The A-Z of Disruption: J is for Justice

12th February 2020

How do you do justice to a disruptive concept? In the latest instalment of our A-Z of Disruption series, Rich Wood, director at Cheddar Creative, explains how a design sprint could be the perfect way to take your idea to the next level.

Rich, who is a Tech Corridor Ambassador, explains: “At Cheddar Creative, we use human-centred design and ‘creative play’ to help businesses craft amazing customer experiences and solve problems – the more challenging the better!

“One of the techniques we use for more difficult problems is the Sprint. The Sprint framework was developed by Google Ventures to help the companies they work with solve “big” problems, test new ideas and create basic prototypes in as little as 5 days.

“In theory, a Sprint can be used to prototype and test anything – physical products and experiences, websites and digital services, marketing strategies, referral schemes, customer loyalty and employee engagement programmes, you get the idea.

“Sprints encourage project teams to approach difficult problems from different angles and get stuck into creating possible solutions rather than falling victim to the dreaded ‘Analysis Paralysis’!

Rich Wood, centre, with fellow Cheddar Creative directors Yasmin Willis (left) and Cassie Bendall (right)

The Joy of Sprints

“Sprints are great because they break organisation-wide knowledge out of the usual silos and into a central repository of inspiration and insight which becomes the source for 5 days of focused activity.

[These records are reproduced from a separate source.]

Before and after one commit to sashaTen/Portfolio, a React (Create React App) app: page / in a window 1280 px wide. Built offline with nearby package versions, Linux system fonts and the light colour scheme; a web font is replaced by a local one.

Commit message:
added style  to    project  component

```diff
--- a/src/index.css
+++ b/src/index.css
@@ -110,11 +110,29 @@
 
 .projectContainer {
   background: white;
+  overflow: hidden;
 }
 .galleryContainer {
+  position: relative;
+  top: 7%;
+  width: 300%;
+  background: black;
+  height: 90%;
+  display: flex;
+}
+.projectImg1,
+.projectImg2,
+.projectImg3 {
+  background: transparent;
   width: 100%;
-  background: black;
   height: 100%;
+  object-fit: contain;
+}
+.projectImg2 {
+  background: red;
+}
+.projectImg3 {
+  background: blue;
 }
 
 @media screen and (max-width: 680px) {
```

Sprint days run from 10am to 5pm with breaks and an hour for lunch, so there’s time to fit important work stuff around them.

“A week might sound like a big commitment, but Sprints can save huge amounts of time, money and other resources as they reduce the risk of a business putting its efforts into the wrong thing. Who wouldn’t want to discover as quickly as possible whether an idea is worth pursuing?

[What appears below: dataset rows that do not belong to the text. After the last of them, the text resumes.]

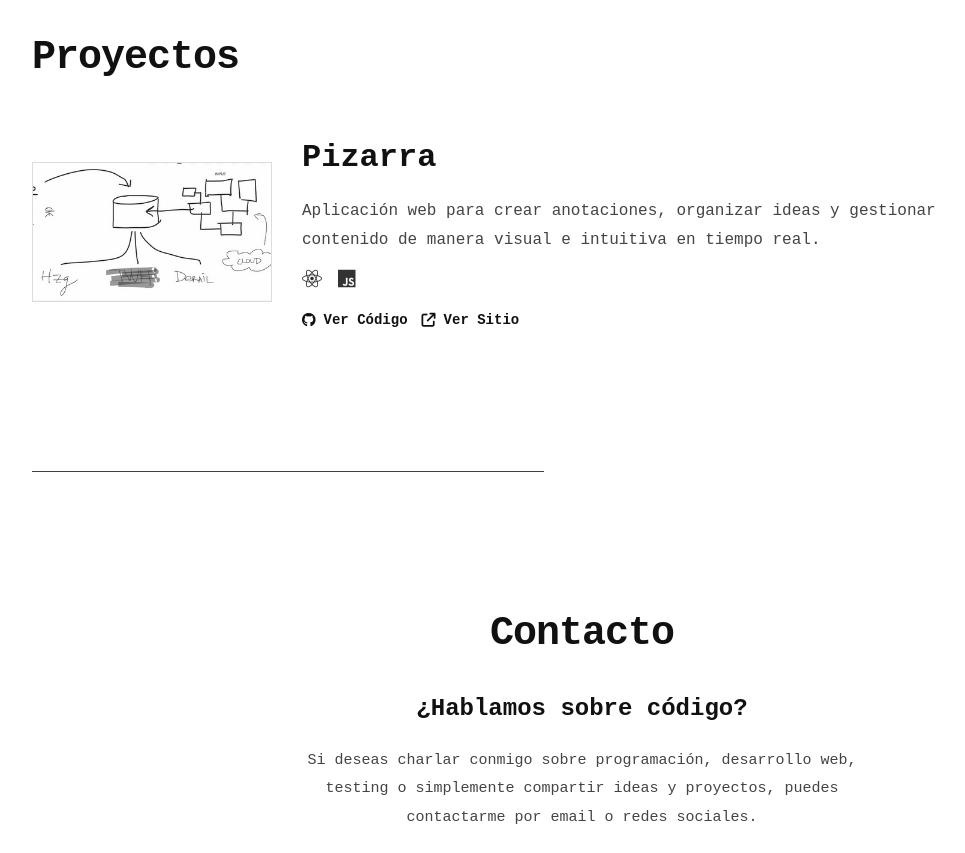
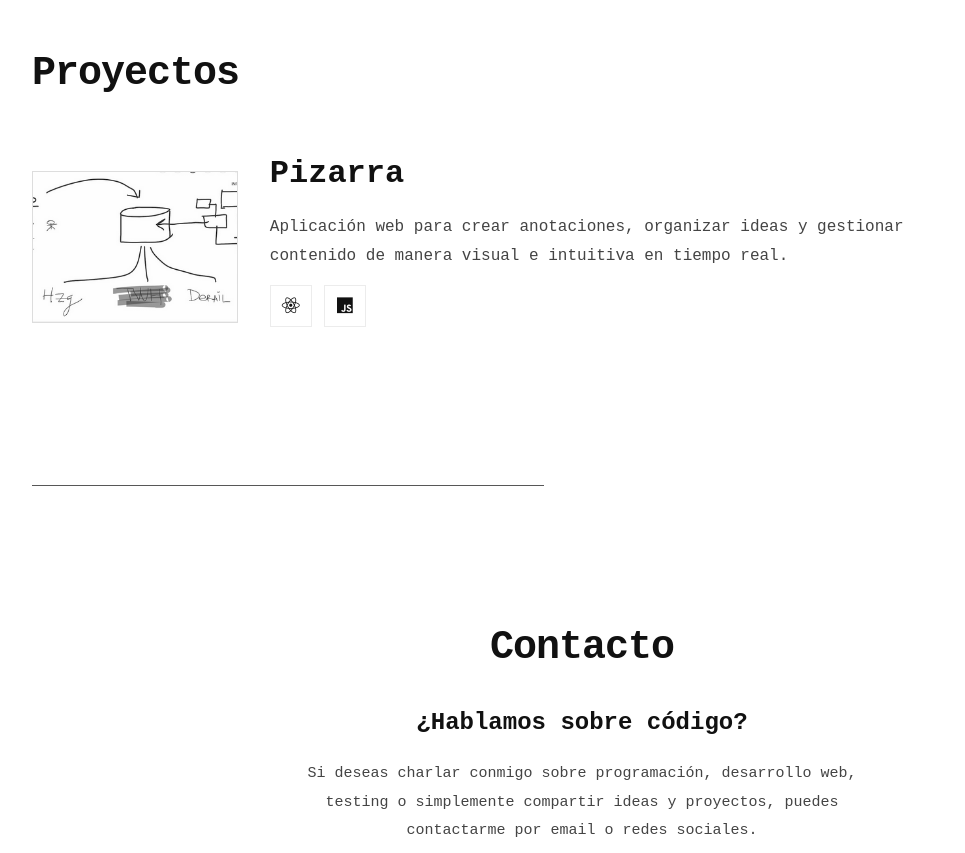
Before and after one commit to Fabricio-Agustin/Portfolio-Agustin, a React (Vite) app: page / in a window 1280 px wide. Shown: the part 1920-2773 px from the top of the page, without its empty margins (58-1023 px from the left). Built offline with nearby package versions, Linux system fonts and the light colour scheme.

Commit message:
refactor css

```diff
--- a/src/App.css
+++ b/src/App.css
@@ -7,7 +7,7 @@
 :root{
   --negro: #111111;
   --gris: #777777;
-  --gris-claro: #f5f5f5;
+  --gris-claro: #f7f7f7;
   --borde: #ececec;
 }
 
@@ -18,15 +18,16 @@ html{
 body{
   background: #ffffff;
   color: var(--negro);
+
   font-family: 'Courier New', Courier, monospace;
   line-height: 1.6;
 
   text-rendering: optimizeLegibility;
   -webkit-font-smoothing: antialiased;
   -moz-osx-font-smoothing: grayscale;
+
+  overflow-x: hidden;
 }
-
-/* NAVBAR */
 
 .Header{
   width: 100%;
@@ -40,6 +41,7 @@ body{
   ul{
     display: flex;
     align-items: center;
+    justify-content: center;
 
     gap: 28px;
 
@@ -47,8 +49,6 @@ body{
 
     li{
       a{
-        position: relative;
-
         text-decoration: none;
 
         color: var(--negro);
@@ -56,32 +56,19 @@ body{
         font-size: 15px;
         font-weight: 700;
 
-        transition: .25s ease;
+        padding-bottom: 4px;
 
-        &::after{
-          content: '';
+        border-bottom: 1px solid transparent;
 
-          position: absolute;
-          left: 0;
-          bottom: -4px;
+        transition: .2s ease;
 
-          width: 0%;
-          height: 2px;
-
-          background: var(--negro);
-
-          transition: .25s ease;
-        }
-
-        &:hover::after{
-          width: 100%;
+        &:hover{
+          border-bottom: 1px solid var(--negro);
         }
       }
     }
   }
 }
-
-/* HERO */
 
 .Hero{
   width: 100%;
@@ -100,7 +87,7 @@ body{
 
     gap: 18px;
 
-    max-width: 700px;
+    max-width: 720px;
 
     .Titulo{
       font-size: clamp(54px, 9vw, 84px);
@@ -133,6 +120,7 @@ body{
     .Redes{
       display: flex;
       align-items: center;
+      flex-wrap: wrap;
 
       gap: 18px;
 
@@ -140,8 +128,6 @@ body{
 
       li{
         a{
-          position: relative;
-
           text-decoration: none;
 
           color: var(--negro);
@@ -149,25 +135,14 @@ body{
           font-size: 15px;
           font-weight: 700;
 
-          transition: .25s ease;
+          padding-bottom: 4px;
 
-          &::after{
-            content: '';
+          border-bottom: 1px solid transparent;
 
-            position: absolute;
-            left: 0;
-            bottom: -4px;
+          transition: .2s ease;
 
-            width: 0%;
-            height: 2px;
-
-            background: var(--negro);
-
-            transition: .25s ease;
-          }
-
-          &:hover::after{
-            width: 100%;
+          &:hover{
+            border-bottom: 1px solid var(--negro);
           }
         }
       }
@@ -188,20 +163,16 @@ body{
   }
 }
 
-/* DIVISOR */
-
 .Divisor{
   width: 40%;
   height: 1px;
 
   margin: 50px 0 50px 90px;
 
-  background: var(--negro);
+  background: #111111;
 
-  opacity: .8;
+  opacity: .7;
 }
-
-/* TITULO GLOBAL */
 
 .Subtitulo{
   font-size: clamp(32px, 6vw, 40px);
@@ -209,8 +180,6 @@ body{
 
   letter-spacing: -1px;
 }
-
-/* HABILIDADES */
 
 .Habilidades{
   width: 100%;
@@ -248,12 +217,17 @@ body{
   .TechTag{
     display: flex;
     align-items: center;
+    justify-content: center;
 
     gap: 8px;
 
-    padding: 9px 14px;
+    padding: 10px 14px;
 
     background: var(--gris-claro);
+
+    border: 1px solid #efefef;
+
+    min-height: 42px;
 
     font-size: 14px;
     font-weight: 700;
@@ -265,8 +239,6 @@ body{
     font-size: 15px;
   }
 }
-
-/* EXPERIENCIA */
 
 .Experiencia{
   width: 100%;
@@ -317,26 +289,29 @@ body{
   }
 }
 
-/* PROYECTOS */
-
 .Proyectos{
   width: 100%;
+
   padding: 0 90px 90px;
+
   display: flex;
   flex-direction: column;
+
   gap: 42px;
 }
 
 .ProyectosGrid{
   display: flex;
   flex-direction: column;
+
   gap: 42px;
 }
 
 .ProyectoCard{
   display: flex;
   align-items: center;
-  gap: 30px;
+
+  gap: 32px;
 }
 
 .ProyectoImagenLink{
@@ -345,26 +320,28 @@ body{
 
 .ProyectoImagen{
   overflow: hidden;
+
+  border: 1px solid #ddd;
+
+  background: #fff;
+
   img{
-    width: 240px;
-    height: 140px;
+    width: 260px;
+    height: 150px;
+
     object-fit: cover;
+
     display: block;
-    border: 1px solid #ddd;
-    transition: transform .3s ease;
-  }
-
-  &:hover{
-    img{
-      transform: scale(1.03);
-    }
   }
 }
 
 .ProyectoContenido{
   display: flex;
   flex-direction: column;
+
   gap: 14px;
+
+  width: 100%;
 
   h3{
     font-size: 32px;
@@ -372,9 +349,11 @@ body{
   }
 
   p{
-    max-width: 650px;
+    max-width: 680px;
+
     font-size: 16px;
     line-height: 1.8;
+
     color: #444;
   }
 }
@@ -383,11 +362,22 @@ body{
   display: flex;
   align-items: center;
   flex-wrap: wrap;
-  gap: 16px;
+
+  gap: 12px;
 
   i{
-    font-size: 20px;
-    color: #333;
+    width: 42px;
+    height: 42px;
+
+    display: flex;
+    align-items: center;
+    justify-content: center;
+
+    border: 1px solid #ececec;
+
+    background: #ffffff;
+
+    font-size: 18px;
   }
 }
 
@@ -395,40 +385,59 @@ body{
   display: flex;
   align-items: center;
   flex-wrap: wrap;
+
   gap: 14px;
-  margin-top: 6px;
+
+  margin-top: 4px;
 
   a{
     display: flex;
     align-items: center;
+    justify-content: center;
+
     gap: 8px;
+
+    min-height: 42px;
+
+    padding: 0 14px;
+
     text-decoration: none;
+
     color: var(--negro);
+
+    border: 1px solid #e9e9e9;
+
+    background: #fff;
+
     font-size: 14px;
     font-weight: 700;
-    transition: opacity .25s ease;
+
+    transition: .2s ease;
 
     &:hover{
-      opacity: .6;
+      background: #f7f7f7;
     }
   }
 }
 
-/* CONTACTO */
-
 .Contacto{
   width: 100%;
+
   padding: 80px 20px;
+
   display: flex;
   flex-direction: column;
   align-items: center;
+
   text-align: center;
+
   gap: 24px;
 
   .ContactoInfo{
     display: flex;
     flex-direction: column;
     align-items: center;
+
     gap: 18px;
 
     .ContactoTop{
@@ -450,39 +459,34 @@ body{
     .LinksContacto{
       display: flex;
       flex-direction: column;
+
       gap: 12px;
+
       list-style: none;
 
       li{
         a{
-          position: relative;
           text-decoration: none;
+
           color: var(--negro);
+
           font-size: 15px;
           font-weight: 700;
-          transition: .25s ease;
 
-          &::after{
-            content: '';
-            position: absolute;
-            left: 0;
-            bottom: -4px;
-            width: 0%;
-            height: 2px;
-            background: var(--negro);
-            transition: .25s ease;
-          }
+          padding-bottom: 4px;
 
-          &:hover::after{
-            width: 100%;
+          border-bottom: 1px solid transparent;
+
+          transition: .2s ease;
+
+          &:hover{
+            border-bottom: 1px solid var(--negro);
           }
         }
       }
     }
   }
 }
-
-/* RESPONSIVE */
 
 @media (max-width: 900px){
 
@@ -492,7 +496,6 @@ body{
     ul{
       gap: 18px;
       flex-wrap: wrap;
-      justify-content: center;
     }
   }
 
@@ -508,10 +511,6 @@ body{
     .Inicio{
       align-items: center;
 
-      .Titulo{
-        letter-spacing: -1px;
-      }
-
       .Descripcion{
         font-size: 20px;
       }
@@ -523,7 +522,6 @@ body{
 
       .Redes{
         justify-content: center;
-        flex-wrap: wrap;
       }
     }
 
@@ -551,6 +549,7 @@ body{
     .TrabajoTop{
       flex-direction: column;
       align-items: flex-start;
+
       gap: 6px;
     }
   }
@@ -558,6 +557,8 @@ body{
   .ProyectoCard{
     flex-direction: column;
     align-items: flex-start;
+
+    gap: 22px;
   }
 
   .ProyectoImagen{
@@ -566,6 +567,7 @@ body{
     img{
       width: 100%;
       height: auto;
+
       aspect-ratio: 16 / 9;
     }
   }
@@ -582,11 +584,24 @@ body{
     }
   }
 
+  .ProyectoTech{
+    gap: 10px;
+
+    i{
+      width: 40px;
+      height: 40px;
+
+      font-size: 17px;
+    }
+  }
+
   .ProyectoLinks{
     width: 100%;
 
     a{
-      font-size: 13px;
+      flex: 1;
+
+      min-width: 140px;
     }
   }
 
@@ -625,8 +640,28 @@ body{
     }
   }
 
+  .TecnologiasList{
+    display: grid;
+    grid-template-columns: 1fr 1fr;
+
+    width: 100%;
+  }
+
   .TechTag{
     width: 100%;
-    justify-content: center;
+  }
+
+  .ProyectoLinks{
+    flex-direction: column;
+
+    a{
+      width: 100%;
+    }
+  }
+
+  .ProyectoTech{
+    width: 100%;
+
+    justify-content: flex-start;
   }
 }
--- a/src/pages/Proyectos.jsx
+++ b/src/pages/Proyectos.jsx
@@ -1,120 +1,112 @@
+import { memo } from 'react';
+import pizarraImg from '../assets/pizarra.png';
+
 const PROYECTOS = [
   {
     id: 1,
     nombre: 'Pizarra',
-    descripcion:
-      'Aplicación web para crear anotaciones, organizar ideas y gestionar contenido de manera visual e intuitiva en tiempo real.',
-
-      //imagen
-    imagen: '/src/assets/pizarra.png',
-
-    // repo de github / proceso
-    github: '',
-
-    // sitio web. / proceso
-    sitio: '',
-
+    descripcion: 'Aplicación web para crear anotaciones, organizar ideas y gestionar contenido de manera visual e intuitiva en tiempo real.',
+    imagen: pizarraImg,
+    github: '#',
+    sitio: '#',
     tecnologias: [
       { icono: 'fa-brands fa-react', nombre: 'React' },
-      { icono: 'fa-brands fa-js', nombre: 'JavaScript' },
+      { icono: 'fa-brands fa-js', nombre: 'JavaScript' }
     ]
   }
-]
+];
 
-function TarjetaProyecto({
-  nombre,
-  descripcion,
-  imagen,
-  github,
-  sitio,
-  tecnologias
-}) {
+const TarjetaProyecto = memo(({ nombre, descripcion, imagen, github, sitio, tecnologias }) => {
+  const tieneSitio = sitio && sitio !== '#';
+  const tieneGithub = github && github !== '#';
+
+  const ImagenProyecto = (
+    <div className="ProyectoImagen">
+      <img
+        src={imagen}
+        alt={`Captura del proyecto ${nombre}`}
+        loading="lazy"
+        decoding="async"
+      />
+    </div>
+  );
+
   return (
     <article className="ProyectoCard">
-
-      <a href={sitio} target="_blank" rel="noopener noreferrer" className="ProyectoImagenLink">
-
-        <div className="ProyectoImagen">
-          <img src={imagen} alt={`Captura del proyecto ${nombre}`}/>
-        </div>
-
+      {tieneSitio ? (
+        <a
+          href={sitio}
+          target="_blank"
+          rel="noopener noreferrer"
+          className="ProyectoImagenLink"
+        >
+          {ImagenProyecto}
         </a>
+      ) : (
+        ImagenProyecto
+      )}
 
       <div className="ProyectoContenido">
-
         <h3>{nombre}</h3>
-
-        <p>
-          {descripcion}
-        </p>
+        <p>{descripcion}</p>
 
         <div className="ProyectoTech">
-
           {tecnologias.map((tech, index) => (
             <i
-              key={index}
+              key={`${tech.nombre}-${index}`} // Llave única y descriptiva
               className={tech.icono}
               title={tech.nombre}
               aria-label={tech.nombre}
             ></i>
           ))}
-
         </div>
 
         <div className="ProyectoLinks">
-
+          {tieneGithub && (
             <a
               href={github}
               target="_blank"
               rel="noopener noreferrer"
               className="BtnGithub"
             >
-            <i className="fa-brands fa-github"></i>
+              <i className="fa-brands fa-github" aria-hidden="true"></i>
               Ver Código
             </a>
+          )}
 
+          {tieneSitio && (
             <a
               href={sitio}
               target="_blank"
               rel="noopener noreferrer"
               className="BtnSitio"
             >
-            <i className="fa-solid fa-arrow-up-right-from-square"></i>
+              <i className="fa-solid fa-arrow-up-right-from-square" aria-hidden="true"></i>
               Ver Sitio
             </a>
+          )}
+        </div>
+      </div>
+    </article>
+  );
+});
 
-        </div>
-
-      </div>
-
-    </article>
-  )
-}
+TarjetaProyecto.displayName = 'TarjetaProyecto';
 
 function Proyectos() {
   return (
-    <section
-      id="proyectos"
-      className="Proyectos"
-    >
-
-      <h2 className="Subtitulo">
-        Proyectos
-      </h2>
-
+    <section id="proyectos" className="Proyectos">
+      <h2 className="Subtitulo">Proyectos</h2>
       <div className="ProyectosGrid">
-
         {PROYECTOS.map((proyecto) => (
           <TarjetaProyecto
             key={proyecto.id}
             {...proyecto}
           />
         ))}
-
       </div>
-
     </section>
-  )
+  );
 }
 
-export default Proyectos
+export default Proyectos;
```
Lines whose indentation alone changed are shown as unchanged.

“If the idea does turn out to be bad, it’s much easier to walk away from as you’ve only invested a week so the emotional attachment won’t be there.”

The Sprint Framework

Here’s a top-level overview of the 5-day Sprint structure…

Day 1 – Map

Monday AM – define a problem & set a long-term goal – ambitious but manageable

Monday PM – list questions & ask the experts – gather the knowledge you’ll need

Day 2 – Sketch

Tuesday AM – find inspiration & generate ideas

Tuesday PM – start sketching possible solutions – doesn’t matter if you can’t draw!

Day 3 – Decide

Wednesday AM – review ideas/solutions & vote for the best

Wednesday PM – create a storyboard from the best idea(s) – just enough detail

Day 4 – Prototype

Thursday – create a lo-fi prototype based on the storyboard – a realistic façade is all you need

Day 5 – Test! (and Learn)

Friday – get your prototype in front of real-world users (5 is plenty) & gather feedback/insights – ask open questions

Post-Sprint

Analyse the user feedback and decide what to do next – carry on developing the prototype, bin it and start again with another idea, or run another Sprint to get more answers.

Things to Remember

  • It’s a Sprint “framework” not a rigid set of rules. If you need to bend things to better suit your needs, go for it.
  • Don’t get bogged down in debate. Maintaining momentum is really important, so appoint a “decider” who can step in and make a call if it feels like you’re going round in circles.
  • Include a “troublemaker” – someone who isn’t scared to challenge groupthink.
  • A Sprint isn’t always 100% successful. Don’t beat yourself up if things don’t go to plan. There’s almost always something useful you can take away from it.

When is a Sprint Justified? If it’s a big problem that requires a creative solution, if the stakes (cost of getting it wrong) are high, if you’re short on time, or if you’re just plain stuck, you should definitely consider a Sprint.

This has been a very brief introduction to the Sprint framework. If you’re interested in learning more, read the Sprint book by Jake Knapp, visit www.thesprintbook.com, or give us a shout. I’m not saying we’re good at Sprints, but we’d give Usain a run for his money!

Want to find out more?

Rich and the team from Cheddar will be delivering a talk on design sprint principles at Tech & Toast, Tech East’s regular breakfast networking event. They will be speaking at the next Cambridge event on March 13 at the Bradfield Centre, Cambridge Science Park. Find out more and book your free place here.